= What is required =
Which lines of the entries contain the string "colours"? Copy each of them.

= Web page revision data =
=== Begin Enclosure ===

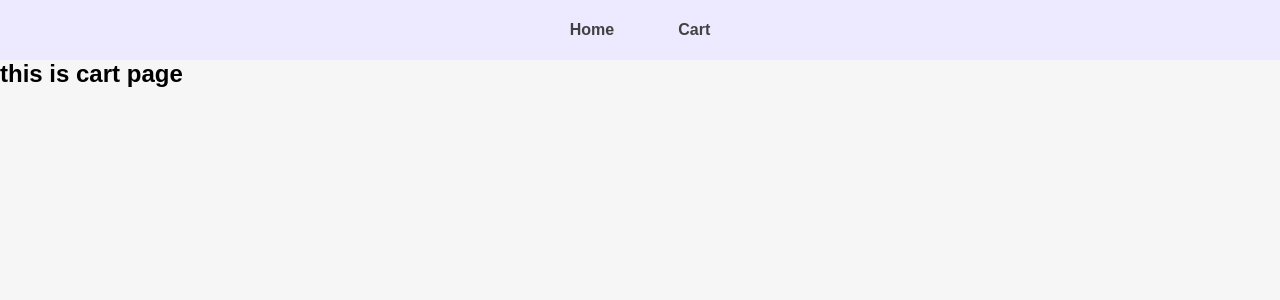
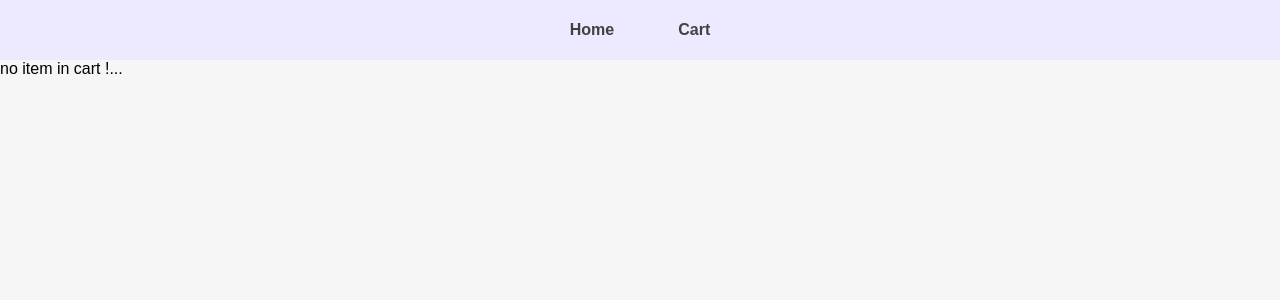
Before and after one commit to alimhp/CardProject, a React (Create React App) app: page /cart in a window 1280 px wide. Shown: the top 300 px of the page. Built offline with nearby package versions, Linux system fonts and the light colour scheme.

Commit message:
Load cart products

```diff
--- a/src/pages/CartPage.js
+++ b/src/pages/CartPage.js
@@ -1,11 +1,32 @@
+import { useCart } from "../Contex/CartProvider";
 import Layout from "../layout/layout";
 
 const CartPage = () => {
+  const { cart } = useCart();
+  // console.log(cart);
   return (
     <Layout>
-      <h2>this is cart page</h2>
+      <main>
+        {cart.length ? (
+          cart.map((item) => <div key={item.id}>{item.name}</div>)
+        ) : (
+          <p>no item in cart !...</p>
+        )}
+      </main>
     </Layout>
   );
 };
 
+// <main>
+// {cart.length ? (
+//     cart.map((item) => (
+// <div key={item.id}>
+//     <p>{item.name}</p>
+// </div>
+// ))
+// ) : (
+// <p>no item in cart !</p>
+// )}
+// </main>
+
 export default CartPage;
```
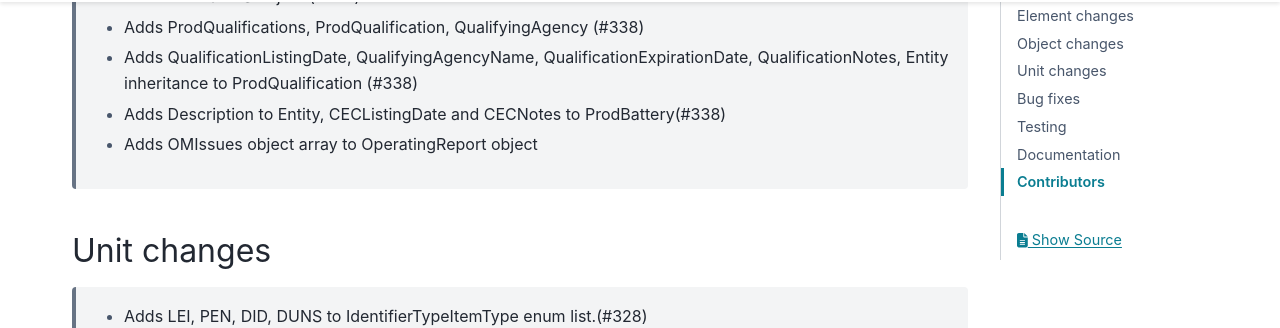
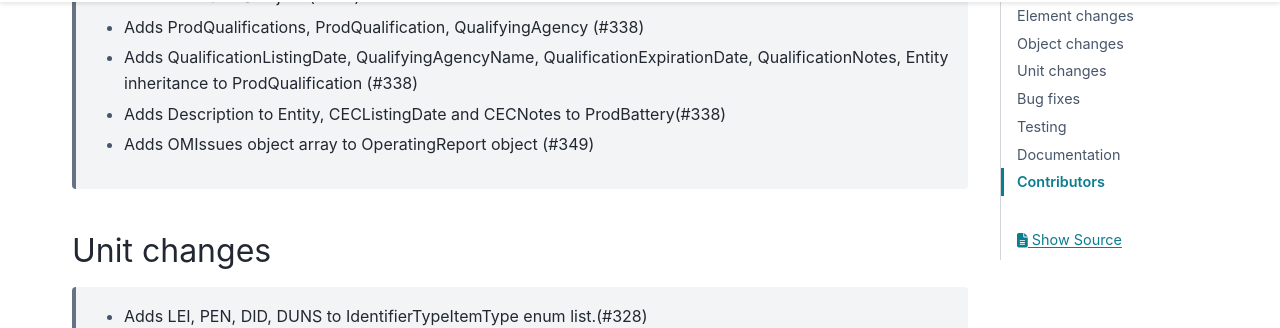
Before and after one commit to Open-Orange-Button/Orange-Button-Taxonomy, a Sphinx documentation site: the page built from docs/sphinx/source/whatsnew/whatsnew_dev.rst, in a window 1280 px wide and 900 px high, scrolled down 713 px. Shown: the part 126-454 px from the top of the window. Built offline with Sphinx 7.4.7 and the PyData theme 0.15.4, drawn with Linux system fonts in a browser that asks for light colours.

Commit message:
Adds PR ref to whatsnew_dev.rst

```diff
--- a/docs/sphinx/source/whatsnew/whatsnew_dev.rst
+++ b/docs/sphinx/source/whatsnew/whatsnew_dev.rst
@@ -18,7 +18,7 @@ Object changes
  * Adds ProdQualifications, ProdQualification, QualifyingAgency (#338)
  * Adds QualificationListingDate, QualifyingAgencyName, QualificationExpirationDate, QualificationNotes, Entity inheritance to ProdQualification (#338)
  * Adds Description to Entity, CECListingDate and CECNotes to ProdBattery(#338)
- * Adds OMIssues object array to OperatingReport object
+ * Adds OMIssues object array to OperatingReport object (#349)
 
 Unit changes
 ~~~~~~~~~~~~
```
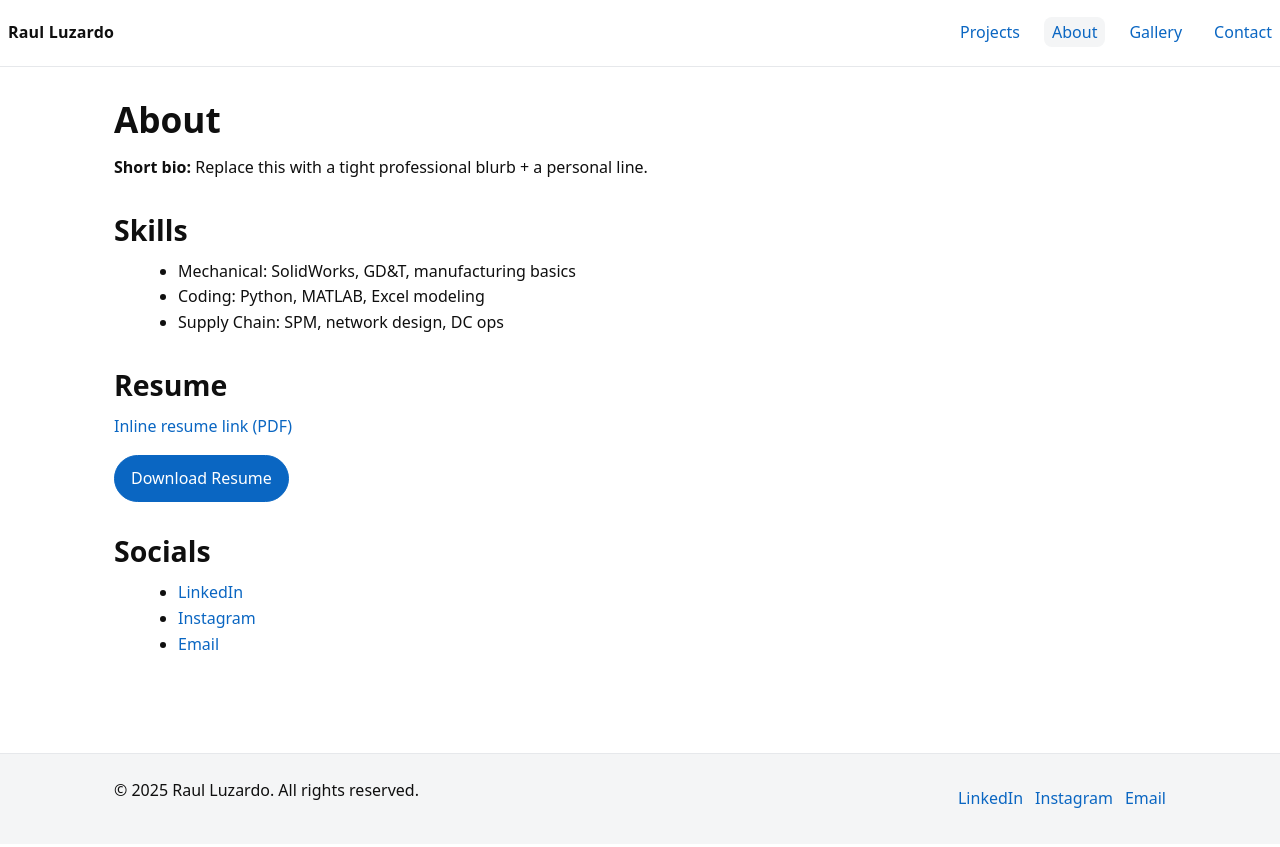
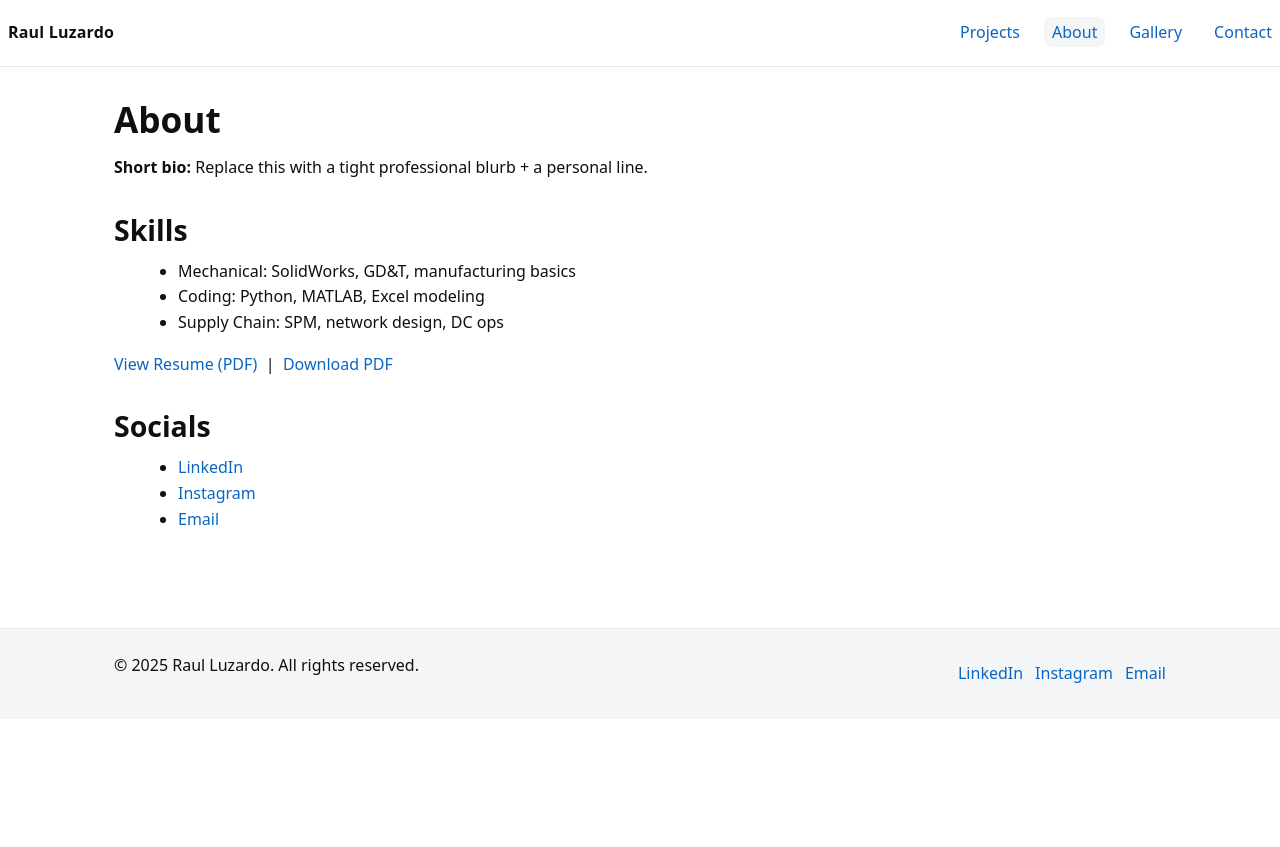
Before and after one commit to raluz-cyber/raul-portfolio, a Jekyll site: the page built from about.html, in a window 1280 px wide. Shown: the top 847 px of the page. Built offline with Jekyll 4.4.1, drawn with Linux system fonts in a browser that asks for light colours.

Commit message:
fix: add resume.pdf and wire About page links

```diff
--- a/about.html
+++ b/about.html
@@ -13,13 +13,16 @@ permalink: /about.html
   <li>Supply Chain: SPM, network design, DC ops</li>
 </ul>
 
-<h2>Resume</h2>
 <p>
-  <a href="{{ site.data.site.resume_path }}">Inline resume link (PDF)</a>
+  <a href="{{ site.baseurl }}/assets/docs/resume.pdf" target="_blank" rel="noopener">
+    View Resume (PDF)
+  </a>
+  &nbsp;|&nbsp;
+  <a href="{{ site.baseurl }}/assets/docs/resume.pdf" download>
+    Download PDF
+  </a>
 </p>
-<p>
-  <a class="btn" href="{{ site.data.site.resume_path }}">Download Resume</a>
-</p>
+
 
 <h2>Socials</h2>
 <ul>
```
Also changed, not shown: 1 other file.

=== End Enclosure ===

= Task output =
Before and after one commit to Open-Orange-Button/Orange-Button-Taxonomy, a Sphinx documentation site: the page built from docs/sphinx/source/whatsnew/whatsnew_dev.rst, in a window 1280 px wide and 900 px high, scrolled down 713 px. Shown: the part 126-454 px from the top of the window. Built offline with Sphinx 7.4.7 and the PyData theme 0.15.4, drawn with Linux system fonts in a browser that asks for light colours.
Before and after one commit to raluz-cyber/raul-portfolio, a Jekyll site: the page built from about.html, in a window 1280 px wide. Shown: the top 847 px of the page. Built offline with Jekyll 4.4.1, drawn with Linux system fonts in a browser that asks for light colours.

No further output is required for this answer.